▸ **Exercise aim**
Among the entries below, how many lines contain "cross"? Answer with the number only.

▸ **Given records**
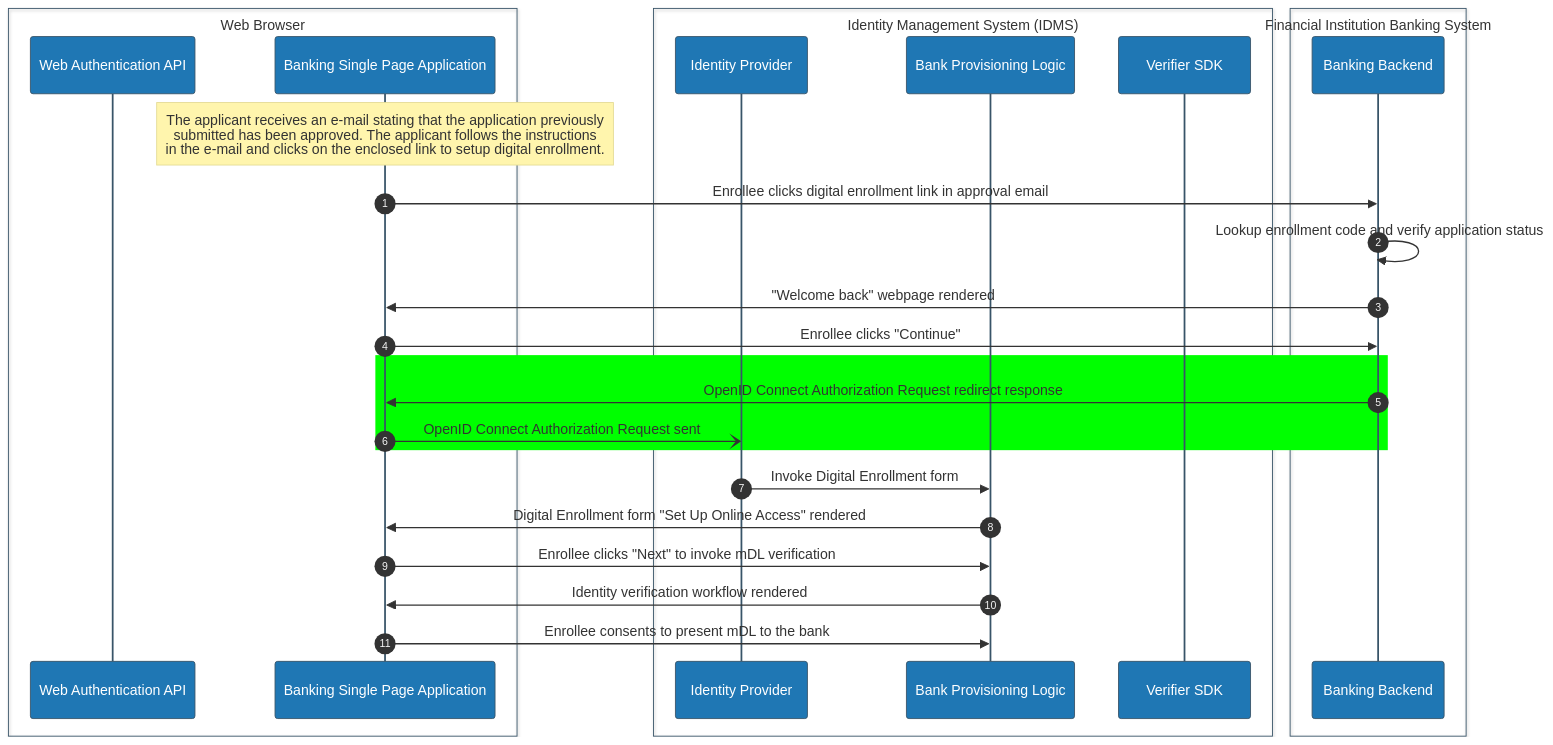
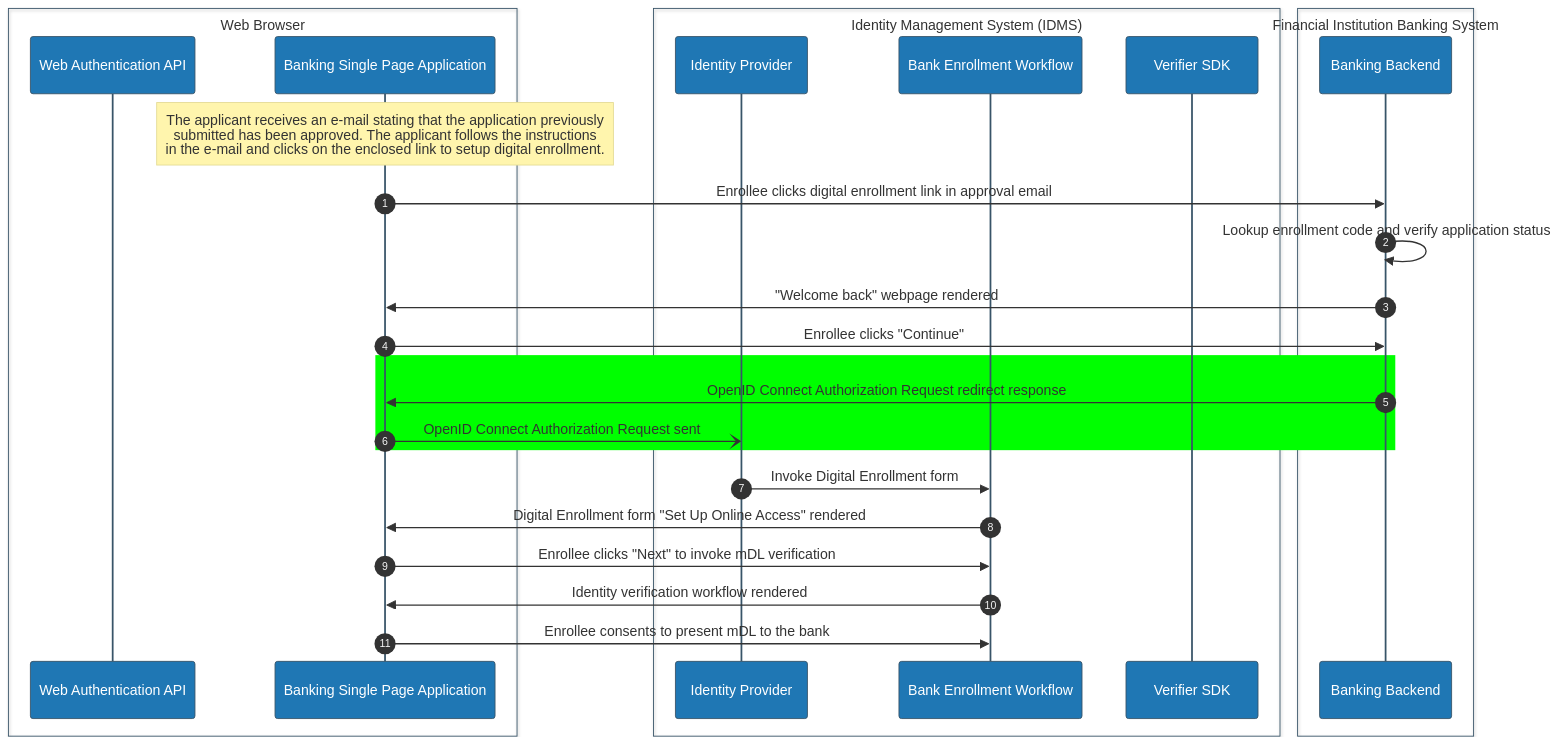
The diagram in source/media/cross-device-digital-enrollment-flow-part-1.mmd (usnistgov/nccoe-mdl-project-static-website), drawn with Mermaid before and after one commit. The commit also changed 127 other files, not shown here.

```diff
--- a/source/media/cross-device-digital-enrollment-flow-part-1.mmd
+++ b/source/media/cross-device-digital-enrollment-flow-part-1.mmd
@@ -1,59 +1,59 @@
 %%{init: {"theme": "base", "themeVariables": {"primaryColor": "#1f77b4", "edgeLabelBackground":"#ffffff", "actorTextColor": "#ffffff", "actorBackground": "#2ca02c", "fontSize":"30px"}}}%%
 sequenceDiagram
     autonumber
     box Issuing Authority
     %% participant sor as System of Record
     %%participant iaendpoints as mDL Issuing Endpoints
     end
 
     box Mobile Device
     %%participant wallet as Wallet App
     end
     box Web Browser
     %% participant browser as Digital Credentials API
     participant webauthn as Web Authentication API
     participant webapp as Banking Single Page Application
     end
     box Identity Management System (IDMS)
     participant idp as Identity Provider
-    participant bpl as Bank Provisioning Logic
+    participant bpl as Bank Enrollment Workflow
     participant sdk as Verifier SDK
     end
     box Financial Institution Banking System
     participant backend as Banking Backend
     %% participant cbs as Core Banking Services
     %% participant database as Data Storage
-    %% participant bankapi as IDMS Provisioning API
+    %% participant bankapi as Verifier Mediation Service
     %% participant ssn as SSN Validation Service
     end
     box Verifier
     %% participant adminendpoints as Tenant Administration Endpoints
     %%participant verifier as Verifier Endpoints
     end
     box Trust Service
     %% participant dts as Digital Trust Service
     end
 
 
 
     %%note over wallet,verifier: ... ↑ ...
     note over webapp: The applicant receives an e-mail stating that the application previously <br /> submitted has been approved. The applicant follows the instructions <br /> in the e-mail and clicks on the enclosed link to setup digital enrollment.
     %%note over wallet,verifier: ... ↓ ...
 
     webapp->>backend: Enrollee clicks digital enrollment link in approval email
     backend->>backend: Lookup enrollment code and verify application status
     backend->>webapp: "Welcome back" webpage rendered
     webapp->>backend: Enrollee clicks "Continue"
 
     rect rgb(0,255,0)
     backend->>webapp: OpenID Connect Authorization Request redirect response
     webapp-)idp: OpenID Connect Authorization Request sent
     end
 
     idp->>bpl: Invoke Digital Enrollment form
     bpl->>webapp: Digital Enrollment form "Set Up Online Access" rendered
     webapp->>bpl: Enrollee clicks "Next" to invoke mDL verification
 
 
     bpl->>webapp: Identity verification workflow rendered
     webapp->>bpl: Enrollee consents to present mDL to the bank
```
---
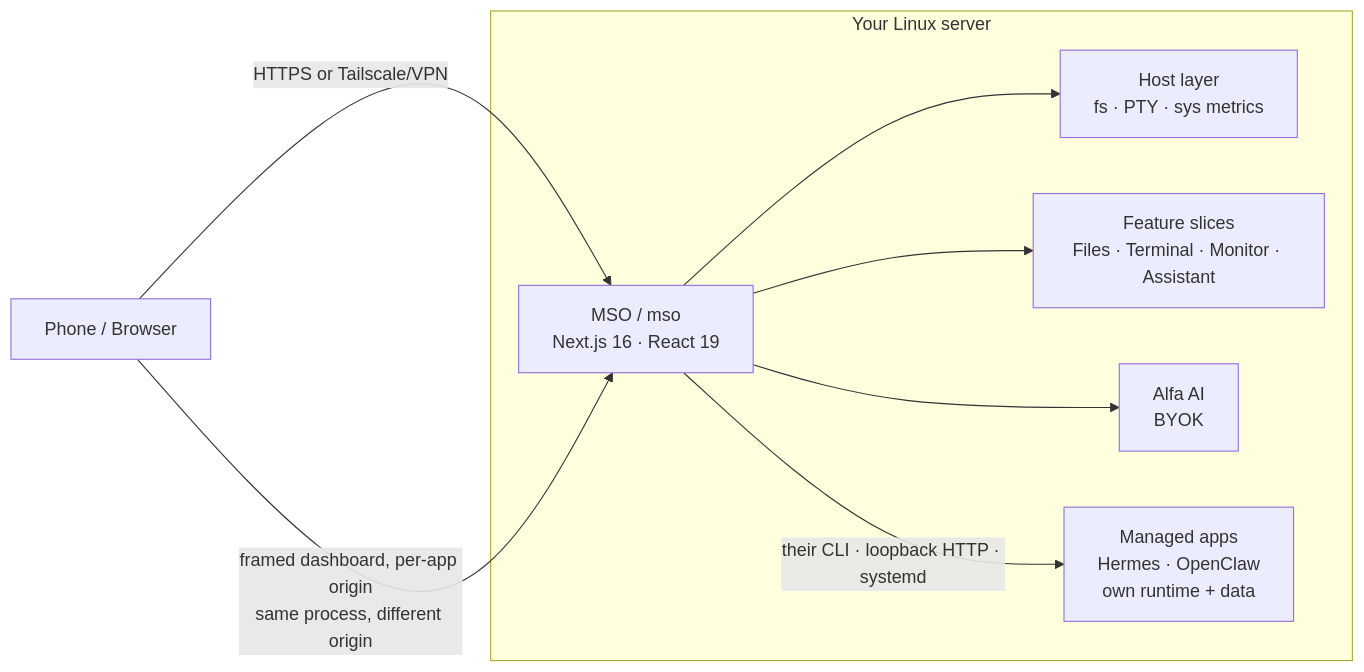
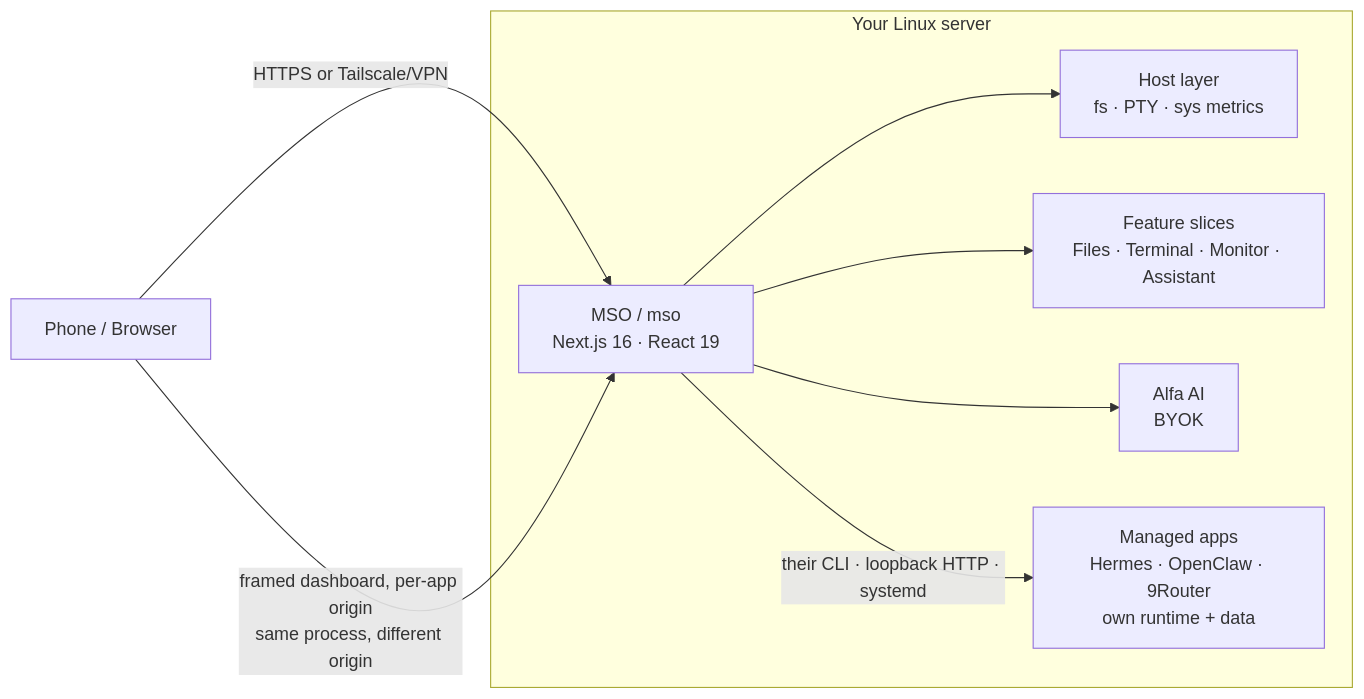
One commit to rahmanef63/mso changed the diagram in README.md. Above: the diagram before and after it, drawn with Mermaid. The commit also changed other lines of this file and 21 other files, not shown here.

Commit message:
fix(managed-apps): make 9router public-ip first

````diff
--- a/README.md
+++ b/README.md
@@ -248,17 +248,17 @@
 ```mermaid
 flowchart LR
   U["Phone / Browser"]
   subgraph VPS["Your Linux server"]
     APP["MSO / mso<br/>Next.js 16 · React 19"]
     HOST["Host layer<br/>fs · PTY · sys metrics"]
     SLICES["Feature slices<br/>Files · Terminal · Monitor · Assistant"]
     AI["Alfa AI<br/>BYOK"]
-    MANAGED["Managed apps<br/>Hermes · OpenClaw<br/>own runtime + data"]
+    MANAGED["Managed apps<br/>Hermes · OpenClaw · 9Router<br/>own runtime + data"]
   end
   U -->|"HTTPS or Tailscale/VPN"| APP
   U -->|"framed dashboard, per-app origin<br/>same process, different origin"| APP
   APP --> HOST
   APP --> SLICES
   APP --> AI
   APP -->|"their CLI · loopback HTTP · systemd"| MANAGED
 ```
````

▸ **Solution for this problem**
3